* Work item
Line by line, retype the whole listing exactly.
### Exercise inputs
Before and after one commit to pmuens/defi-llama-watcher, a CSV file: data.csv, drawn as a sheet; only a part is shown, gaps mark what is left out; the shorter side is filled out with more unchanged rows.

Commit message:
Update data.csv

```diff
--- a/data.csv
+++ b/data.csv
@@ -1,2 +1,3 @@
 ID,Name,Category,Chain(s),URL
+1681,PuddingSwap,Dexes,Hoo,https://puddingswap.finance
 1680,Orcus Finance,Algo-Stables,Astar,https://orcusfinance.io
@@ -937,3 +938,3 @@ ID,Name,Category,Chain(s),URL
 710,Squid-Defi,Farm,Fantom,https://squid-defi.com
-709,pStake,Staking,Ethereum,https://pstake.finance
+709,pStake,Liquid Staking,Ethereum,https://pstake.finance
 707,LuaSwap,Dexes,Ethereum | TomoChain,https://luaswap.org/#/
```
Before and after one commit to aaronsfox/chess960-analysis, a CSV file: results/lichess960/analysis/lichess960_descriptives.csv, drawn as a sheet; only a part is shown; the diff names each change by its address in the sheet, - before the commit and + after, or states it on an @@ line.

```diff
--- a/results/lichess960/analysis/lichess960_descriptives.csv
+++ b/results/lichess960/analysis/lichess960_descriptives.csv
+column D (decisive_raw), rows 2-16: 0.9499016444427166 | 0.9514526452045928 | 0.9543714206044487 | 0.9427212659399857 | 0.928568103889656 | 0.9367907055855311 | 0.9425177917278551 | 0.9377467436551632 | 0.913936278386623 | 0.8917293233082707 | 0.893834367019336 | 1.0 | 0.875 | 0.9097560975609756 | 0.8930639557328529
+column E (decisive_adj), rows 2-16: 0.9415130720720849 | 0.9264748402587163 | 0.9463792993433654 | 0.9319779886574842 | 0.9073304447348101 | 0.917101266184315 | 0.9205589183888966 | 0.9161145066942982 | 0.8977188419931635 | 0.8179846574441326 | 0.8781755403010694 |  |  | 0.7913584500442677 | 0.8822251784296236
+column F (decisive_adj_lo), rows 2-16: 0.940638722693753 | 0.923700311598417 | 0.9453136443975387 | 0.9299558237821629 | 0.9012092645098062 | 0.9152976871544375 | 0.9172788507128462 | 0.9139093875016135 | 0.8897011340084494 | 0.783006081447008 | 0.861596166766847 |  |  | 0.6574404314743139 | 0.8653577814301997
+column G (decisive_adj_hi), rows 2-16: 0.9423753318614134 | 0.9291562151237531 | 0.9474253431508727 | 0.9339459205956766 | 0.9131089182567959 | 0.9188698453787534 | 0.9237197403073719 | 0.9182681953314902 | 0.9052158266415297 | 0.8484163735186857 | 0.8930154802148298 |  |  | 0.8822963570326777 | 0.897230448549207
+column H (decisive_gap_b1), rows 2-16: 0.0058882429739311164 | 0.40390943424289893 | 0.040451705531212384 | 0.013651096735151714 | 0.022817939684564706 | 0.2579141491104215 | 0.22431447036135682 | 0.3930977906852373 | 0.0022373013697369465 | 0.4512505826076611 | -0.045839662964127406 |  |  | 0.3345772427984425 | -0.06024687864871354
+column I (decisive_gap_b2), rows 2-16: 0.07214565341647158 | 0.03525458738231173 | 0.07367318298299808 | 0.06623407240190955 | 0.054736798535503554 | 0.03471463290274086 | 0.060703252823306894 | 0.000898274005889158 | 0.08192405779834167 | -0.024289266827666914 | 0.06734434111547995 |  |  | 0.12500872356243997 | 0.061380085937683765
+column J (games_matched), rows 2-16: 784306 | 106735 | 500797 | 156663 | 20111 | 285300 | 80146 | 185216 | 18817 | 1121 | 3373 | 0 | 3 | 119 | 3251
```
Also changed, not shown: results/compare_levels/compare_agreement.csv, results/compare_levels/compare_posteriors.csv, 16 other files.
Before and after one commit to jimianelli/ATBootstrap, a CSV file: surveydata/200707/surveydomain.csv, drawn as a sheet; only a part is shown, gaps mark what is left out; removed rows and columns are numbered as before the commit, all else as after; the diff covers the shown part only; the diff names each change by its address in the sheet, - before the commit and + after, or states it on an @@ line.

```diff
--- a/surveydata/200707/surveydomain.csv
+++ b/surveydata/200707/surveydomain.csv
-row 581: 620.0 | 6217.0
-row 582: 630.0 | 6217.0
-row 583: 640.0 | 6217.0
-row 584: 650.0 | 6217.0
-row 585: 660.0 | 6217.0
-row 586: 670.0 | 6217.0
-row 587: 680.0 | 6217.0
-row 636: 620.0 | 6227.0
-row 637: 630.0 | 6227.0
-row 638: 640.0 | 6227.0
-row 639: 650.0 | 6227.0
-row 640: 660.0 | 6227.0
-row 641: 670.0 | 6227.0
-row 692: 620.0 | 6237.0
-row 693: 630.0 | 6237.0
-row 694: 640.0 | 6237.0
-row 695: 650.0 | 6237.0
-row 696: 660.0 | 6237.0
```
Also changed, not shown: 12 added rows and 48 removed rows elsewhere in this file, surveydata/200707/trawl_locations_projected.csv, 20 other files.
######
* Response to this task
Before and after one commit to pmuens/defi-llama-watcher, a CSV file: data.csv, drawn as a sheet; only a part is shown, gaps mark what is left out; the shorter side is filled out with more unchanged rows.

Commit message:
Update data.csv

```diff
--- a/data.csv
+++ b/data.csv
@@ -1,2 +1,3 @@
 ID,Name,Category,Chain(s),URL
+1681,PuddingSwap,Dexes,Hoo,https://puddingswap.finance
 1680,Orcus Finance,Algo-Stables,Astar,https://orcusfinance.io
@@ -937,3 +938,3 @@ ID,Name,Category,Chain(s),URL
 710,Squid-Defi,Farm,Fantom,https://squid-defi.com
-709,pStake,Staking,Ethereum,https://pstake.finance
+709,pStake,Liquid Staking,Ethereum,https://pstake.finance
 707,LuaSwap,Dexes,Ethereum | TomoChain,https://luaswap.org/#/
```
Before and after one commit to aaronsfox/chess960-analysis, a CSV file: results/lichess960/analysis/lichess960_descriptives.csv, drawn as a sheet; only a part is shown; the diff names each change by its address in the sheet, - before the commit and + after, or states it on an @@ line.

```diff
--- a/results/lichess960/analysis/lichess960_descriptives.csv
+++ b/results/lichess960/analysis/lichess960_descriptives.csv
+column D (decisive_raw), rows 2-16: 0.9499016444427166 | 0.9514526452045928 | 0.9543714206044487 | 0.9427212659399857 | 0.928568103889656 | 0.9367907055855311 | 0.9425177917278551 | 0.9377467436551632 | 0.913936278386623 | 0.8917293233082707 | 0.893834367019336 | 1.0 | 0.875 | 0.9097560975609756 | 0.8930639557328529
+column E (decisive_adj), rows 2-16: 0.9415130720720849 | 0.9264748402587163 | 0.9463792993433654 | 0.9319779886574842 | 0.9073304447348101 | 0.917101266184315 | 0.9205589183888966 | 0.9161145066942982 | 0.8977188419931635 | 0.8179846574441326 | 0.8781755403010694 |  |  | 0.7913584500442677 | 0.8822251784296236
+column F (decisive_adj_lo), rows 2-16: 0.940638722693753 | 0.923700311598417 | 0.9453136443975387 | 0.9299558237821629 | 0.9012092645098062 | 0.9152976871544375 | 0.9172788507128462 | 0.9139093875016135 | 0.8897011340084494 | 0.783006081447008 | 0.861596166766847 |  |  | 0.6574404314743139 | 0.8653577814301997
+column G (decisive_adj_hi), rows 2-16: 0.9423753318614134 | 0.9291562151237531 | 0.9474253431508727 | 0.9339459205956766 | 0.9131089182567959 | 0.9188698453787534 | 0.9237197403073719 | 0.9182681953314902 | 0.9052158266415297 | 0.8484163735186857 | 0.8930154802148298 |  |  | 0.8822963570326777 | 0.897230448549207
+column H (decisive_gap_b1), rows 2-16: 0.0058882429739311164 | 0.40390943424289893 | 0.040451705531212384 | 0.013651096735151714 | 0.022817939684564706 | 0.2579141491104215 | 0.22431447036135682 | 0.3930977906852373 | 0.0022373013697369465 | 0.4512505826076611 | -0.045839662964127406 |  |  | 0.3345772427984425 | -0.06024687864871354
+column I (decisive_gap_b2), rows 2-16: 0.07214565341647158 | 0.03525458738231173 | 0.07367318298299808 | 0.06623407240190955 | 0.054736798535503554 | 0.03471463290274086 | 0.060703252823306894 | 0.000898274005889158 | 0.08192405779834167 | -0.024289266827666914 | 0.06734434111547995 |  |  | 0.12500872356243997 | 0.061380085937683765
+column J (games_matched), rows 2-16: 784306 | 106735 | 500797 | 156663 | 20111 | 285300 | 80146 | 185216 | 18817 | 1121 | 3373 | 0 | 3 | 119 | 3251
```
Also changed, not shown: results/compare_levels/compare_agreement.csv, results/compare_levels/compare_posteriors.csv, 16 other files.
Before and after one commit to jimianelli/ATBootstrap, a CSV file: surveydata/200707/surveydomain.csv, drawn as a sheet; only a part is shown, gaps mark what is left out; removed rows and columns are numbered as before the commit, all else as after; the diff covers the shown part only; the diff names each change by its address in the sheet, - before the commit and + after, or states it on an @@ line.

```diff
--- a/surveydata/200707/surveydomain.csv
+++ b/surveydata/200707/surveydomain.csv
-row 581: 620.0 | 6217.0
-row 582: 630.0 | 6217.0
-row 583: 640.0 | 6217.0
-row 584: 650.0 | 6217.0
-row 585: 660.0 | 6217.0
-row 586: 670.0 | 6217.0
-row 587: 680.0 | 6217.0
-row 636: 620.0 | 6227.0
-row 637: 630.0 | 6227.0
-row 638: 640.0 | 6227.0
-row 639: 650.0 | 6227.0
-row 640: 660.0 | 6227.0
-row 641: 670.0 | 6227.0
-row 692: 620.0 | 6237.0
-row 693: 630.0 | 6237.0
-row 694: 640.0 | 6237.0
-row 695: 650.0 | 6237.0
-row 696: 660.0 | 6237.0
```
Also changed, not shown: 12 added rows and 48 removed rows elsewhere in this file, surveydata/200707/trawl_locations_projected.csv, 20 other files.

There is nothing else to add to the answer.